(What is required)
Using the data below, copy every line that contains the word "dans".

[Entries taken from a collection]

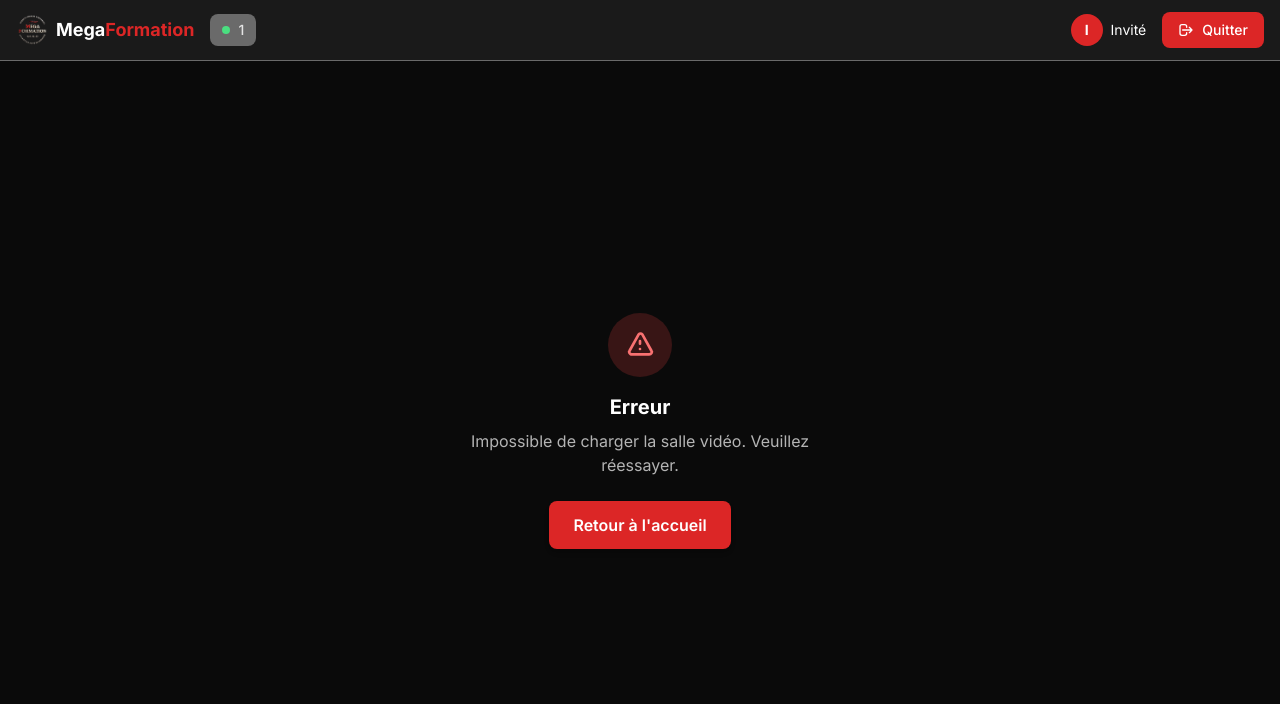
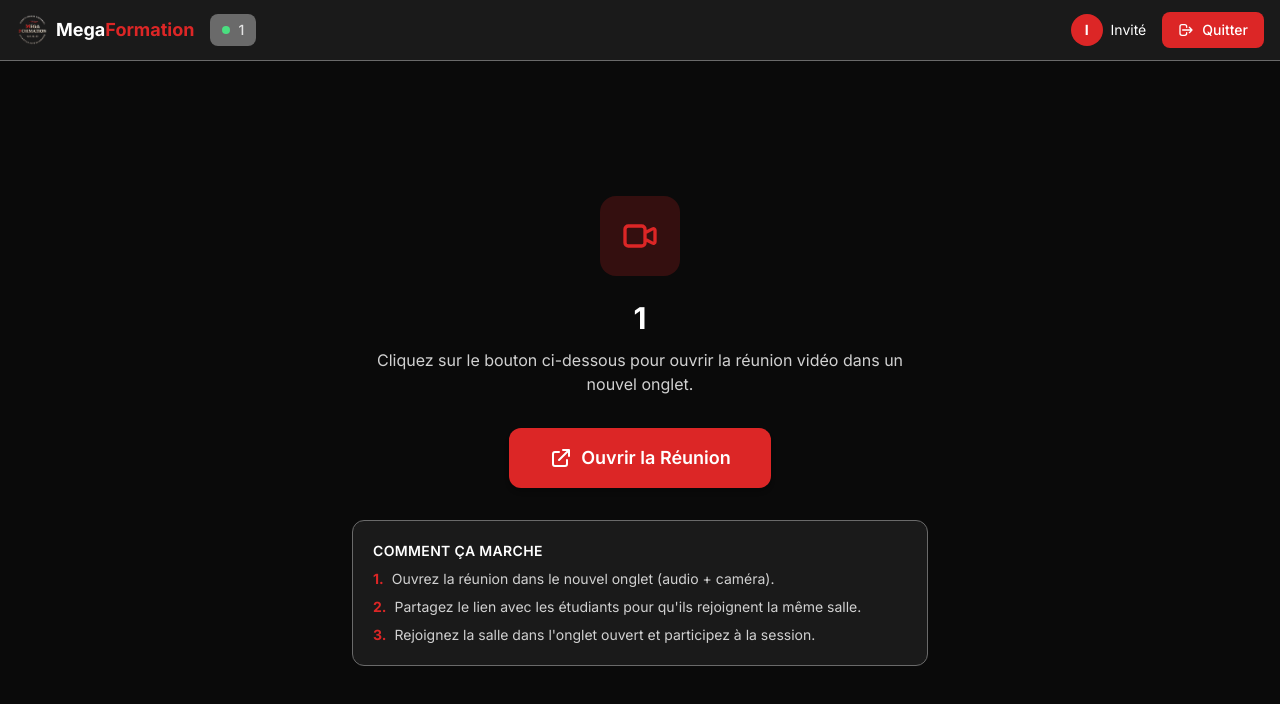
Before and after one commit to jilani852/megaformation, a React (Vite) app in the folder frontend/: page /session/1 in a window 1280 px wide. Shown: the top 704 px of the page. Built offline with nearby package versions, Linux system fonts and the light colour scheme; no server answers; the HTML template or start-up script is replaced by a standard one.

Commit message:
Open Jitsi meeting in new tab to bypass 5-min embed limit

```diff
--- a/frontend/src/pages/VideoRoom.jsx
+++ b/frontend/src/pages/VideoRoom.jsx
@@ -5,112 +5,25 @@ function VideoRoom() {
   const { code } = useParams();
   const location = useLocation();
   const navigate = useNavigate();
-  const jitsiContainerRef = useRef(null);
-  const jitsiApiRef = useRef(null);
   const mediaRecorderRef = useRef(null);
   const chunksRef = useRef([]);
   const streamsRef = useRef([]);
   const audioContextRef = useRef(null);
   const timerRef = useRef(null);
   const hadAudioRef = useRef(true);
-  const [loading, setLoading] = useState(true);
-  const [error, setError] = useState('');
   const [isRecording, setIsRecording] = useState(false);
   const [recordingTime, setRecordingTime] = useState(0);
   const [recordingError, setRecordingError] = useState('');
   const [showRecordingHint, setShowRecordingHint] = useState(false);
-  const [recordingHadAudio, setRecordingHadAudio] = useState(true);
 
   const userName = location.state?.userName || 'Invité';
   const sessionName = location.state?.sessionName || code;
   const isTeacher = location.state?.isTeacher === true;
 
+  const roomName = `MegaFormation-${code}`;
+  const meetingUrl = `https://meet.jit.si/${roomName}#userInfo.displayName=${encodeURIComponent(JSON.stringify(userName))}`;
+
   useEffect(() => {
-    const loadJitsiScript = () => {
-      return new Promise((resolve, reject) => {
-        if (document.getElementById('jitsi-script')) {
-          resolve();
-          return;
-        }
-        const script = document.createElement('script');
-        script.id = 'jitsi-script';
-        script.src = 'https://meet.jit.si/external_api.js';
-        script.async = true;
-        script.onload = resolve;
-        script.onerror = reject;
-        document.head.appendChild(script);
-      });
-    };
-
-    const initJitsi = async () => {
-      try {
-        await loadJitsiScript();
-
-        if (jitsiApiRef.current) {
-          jitsiApiRef.current.dispose();
-        }
-
-        const domain = 'meet.jit.si';
-        const roomName = `MegaFormation-${code}`;
-
-        const options = {
-          roomName,
-          width: '100%',
-          height: '100%',
-          parentNode: jitsiContainerRef.current,
-          userInfo: {
-            displayName: userName,
-          },
-          configOverwrite: {
-            startWithAudioMuted: false,
-            startWithVideoMuted: false,
-            prejoinPageEnabled: false,
-            disableDeepLinking: true,
-            defaultLanguage: 'fr',
-            enableNoiseSuppression: true,
-            enableEchoCancellation: true,
-            micDeviceId: null,
-            toolbarButtons: [
-              'microphone', 'camera', 'desktop', 'chat',
-              'raisehand', 'participants', 'tileview',
-              'fullscreen', 'hangup', 'settings',
-            ],
-          },
-          interfaceConfigOverwrite: {
-            filmStripOnly: false,
-            SHOW_JITSI_WATERMARK: false,
-            SHOW_WATERMARK_FOR_GUESTS: false,
-            SHOW_BRAND_WATERMARK: false,
-            DEFAULT_BACKGROUND: '#1a1a1a',
-            TOOLBAR_ALWAYS_VISIBLE: true,
-            DISABLE_JOIN_LEAVE_NOTIFICATIONS: false,
-            SHOW_CHROME_EXTENSION_BANNER: false,
-            FILM_STRIP_MAX_HEIGHT: 120,
-            TILE_VIEW_MAX_COLUMNS: 4,
-          },
-        };
-
-        const api = new window.JitsiMeetExternalAPI(domain, options);
-        jitsiApiRef.current = api;
-
-        api.addEventListener('readyToClose', () => {
-          navigate('/');
-        });
-
-        api.addEventListener('participantJoined', (participant) => {
-          console.log('Participant joined:', participant);
-        });
-
-        setLoading(false);
-      } catch (err) {
-        console.error('Jitsi error:', err);
-        setError('Impossible de charger la salle vidéo. Veuillez réessayer.');
-        setLoading(false);
-      }
-    };
-
-    initJitsi();
-
     return () => {
       if (timerRef.current) {
         clearInterval(timerRef.current);
@@ -123,19 +36,15 @@ function VideoRoom() {
         stream.getTracks().forEach((t) => t.stop());
       });
       streamsRef.current = [];
-      if (jitsiApiRef.current) {
-        jitsiApiRef.current.dispose();
-        jitsiApiRef.current = null;
-      }
     };
-  }, [code, userName, navigate]);
+  }, []);
+
+  const handleOpenMeeting = () => {
+    window.open(meetingUrl, '_blank', 'noopener,noreferrer');
+  };
 
   const handleLeave = () => {
     if (isRecording) stopRecording();
-    if (jitsiApiRef.current) {
-      jitsiApiRef.current.dispose();
-      jitsiApiRef.current = null;
-    }
     navigate('/');
   };
 
@@ -164,7 +73,6 @@ function VideoRoom() {
   const startRecording = async () => {
     setRecordingError('');
     setShowRecordingHint(true);
-    setRecordingHadAudio(true);
     hadAudioRef.current = true;
     try {
       if (!navigator.mediaDevices || !navigator.mediaDevices.getUserMedia) {
@@ -216,7 +124,6 @@ function VideoRoom() {
           }
 
           recordingStream = new MediaStream(finalTracks);
-          setRecordingHadAudio(hasAudio);
           hadAudioRef.current = hasAudio;
 
           screenStream.getVideoTracks()[0].addEventListener('ended', () => {
@@ -245,7 +152,6 @@ function VideoRoom() {
         });
         tracks.push(userStream);
         recordingStream = userStream;
-        setRecordingHadAudio(true);
         hadAudioRef.current = true;
       }
 
@@ -278,7 +184,7 @@ function VideoRoom() {
         cleanupRecordingStreams();
         if (!hadAudioRef.current) {
           setRecordingError(
-            'Vidéo téléchargée mais AUCUN son capturé. Pour enregistrer le son, lors du partage d\'écran, sélectionnez l\'ONGLET de la réunion et cochez "Partager le son de l\'onglet" (ou activez votre micro).'
+            'Vidéo téléchargée mais AUCUN son capturé. Pour enregistrer le son des autres participants, sélectionnez l\'ONGLET de la réunion Jitsi lors du partage d\'écran et cochez "Partager le son de l\'onglet".'
           );
         }
       };
@@ -390,7 +296,7 @@ function VideoRoom() {
       {showRecordingHint && isRecording && (
         <div className="bg-yellow-900/30 border-b border-yellow-700/30 px-4 py-2 text-yellow-300 text-sm text-center">
           <strong>Astuce audio:</strong> Pour enregistrer le son des autres participants,
-          choisissez l'<strong>onglet de la réunion</strong> dans le partage d'écran
+          sélectionnez l'<strong>onglet de la réunion Jitsi</strong> dans le partage d'écran
           et cochez <strong>"Partager le son de l'onglet"</strong>.
         </div>
       )}
@@ -401,39 +307,61 @@ function VideoRoom() {
         </div>
       )}
 
-      <main className="flex-1 relative">
-        {loading && (
-          <div className="absolute inset-0 flex items-center justify-center bg-dark-900 z-10">
-            <div className="text-center">
-              <div className="animate-spin rounded-full h-16 w-16 border-4 border-primary-500 border-t-transparent mx-auto mb-4"></div>
-              <p className="text-white text-lg font-medium">Connexion à la session...</p>
-              <p className="text-dark-400 text-sm mt-2">Patientez pendant que nous préparons votre salle</p>
-            </div>
+      <main className="flex-1 relative flex items-center justify-center p-6">
+        <div className="max-w-xl w-full text-center">
+          <div className="w-20 h-20 bg-primary-500/20 rounded-2xl flex items-center justify-center mx-auto mb-6">
+            <svg className="w-10 h-10 text-primary-500" fill="none" stroke="currentColor" viewBox="0 0 24 24">
+              <path strokeLinecap="round" strokeLinejoin="round" strokeWidth={2} d="M15 10l4.553-2.276A1 1 0 0121 8.618v6.764a1 1 0 01-1.447.894L15 14M5 18h8a2 2 0 002-2V8a2 2 0 00-2-2H5a2 2 0 00-2 2v8a2 2 0 002 2z" />
+            </svg>
           </div>
-        )}
 
-        {error && (
-          <div className="absolute inset-0 flex items-center justify-center bg-dark-900 z-10">
-            <div className="text-center max-w-md mx-auto p-8">
-              <div className="w-16 h-16 bg-red-500/20 rounded-full flex items-center justify-center mx-auto mb-4">
-                <svg className="w-8 h-8 text-red-400" fill="none" stroke="currentColor" viewBox="0 0 24 24">
-                  <path strokeLinecap="round" strokeLinejoin="round" strokeWidth={2} d="M12 9v2m0 4h.01m-6.938 4h13.856c1.54 0 2.502-1.667 1.732-2.5L13.732 4c-.77-.833-1.964-.833-2.732 0L4.082 16.5c-.77.833.192 2.5 1.732 2.5z" />
-                </svg>
-              </div>
-              <h3 className="text-white text-xl font-bold mb-2">Erreur</h3>
-              <p className="text-dark-400 mb-6">{error}</p>
-              <button onClick={handleLeave} className="btn-primary">
-                Retour à l'accueil
-              </button>
-            </div>
+          <h2 className="text-2xl md:text-3xl font-bold text-white mb-3">
+            {sessionName}
+          </h2>
+          <p className="text-dark-300 mb-8">
+            Cliquez sur le bouton ci-dessous pour ouvrir la réunion vidéo dans un nouvel onglet.
+          </p>
+
+          <button
+            onClick={handleOpenMeeting}
+            className="btn-primary text-lg py-4 px-10 rounded-xl inline-flex items-center justify-center gap-2 mb-8"
+          >
+            <svg className="w-6 h-6" fill="none" stroke="currentColor" viewBox="0 0 24 24">
+              <path strokeLinecap="round" strokeLinejoin="round" strokeWidth={2} d="M10 6H6a2 2 0 00-2 2v10a2 2 0 002 2h10a2 2 0 002-2v-4M14 4h6m0 0v6m0-6L10 14" />
+            </svg>
+            Ouvrir la Réunion
+          </button>
+
+          <div className="bg-dark-800 border border-dark-700 rounded-xl p-5 text-left">
+            <h3 className="text-white font-semibold mb-2 text-sm uppercase tracking-wide">
+              Comment ça marche
+            </h3>
+            <ul className="text-dark-300 text-sm space-y-2">
+              <li className="flex items-start gap-2">
+                <span className="text-primary-500 font-bold">1.</span>
+                Ouvrez la réunion dans le nouvel onglet (audio + caméra).
+              </li>
+              <li className="flex items-start gap-2">
+                <span className="text-primary-500 font-bold">2.</span>
+                Partagez le lien avec les étudiants pour qu'ils rejoignent la même salle.
+              </li>
+              {isTeacher ? (
+                <li className="flex items-start gap-2">
+                  <span className="text-primary-500 font-bold">3.</span>
+                  Pour enregistrer, revenez sur cette page et cliquez sur{" "}
+                  <strong className="text-white">Enregistrer</strong>. Lors du partage d'écran,
+                  choisissez l'<strong className="text-white">onglet de la réunion</strong> et
+                  cochez <strong className="text-white">"Partager le son de l'onglet"</strong>.
+                </li>
+              ) : (
+                <li className="flex items-start gap-2">
+                  <span className="text-primary-500 font-bold">3.</span>
+                  Rejoignez la salle dans l'onglet ouvert et participez à la session.
+                </li>
+              )}
+            </ul>
           </div>
-        )}
-
-        <div
-          ref={jitsiContainerRef}
-          className="w-full h-full"
-          style={{ display: loading || error ? 'none' : 'block' }}
-        />
+        </div>
       </main>
     </div>
   );
```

(Output)
-          choisissez l'<strong>onglet de la réunion</strong> dans le partage d'écran
+          sélectionnez l'<strong>onglet de la réunion Jitsi</strong> dans le partage d'écran
+            Cliquez sur le bouton ci-dessous pour ouvrir la réunion vidéo dans un nouvel onglet.
+                Ouvrez la réunion dans le nouvel onglet (audio + caméra).
+                  Rejoignez la salle dans l'onglet ouvert et participez à la session.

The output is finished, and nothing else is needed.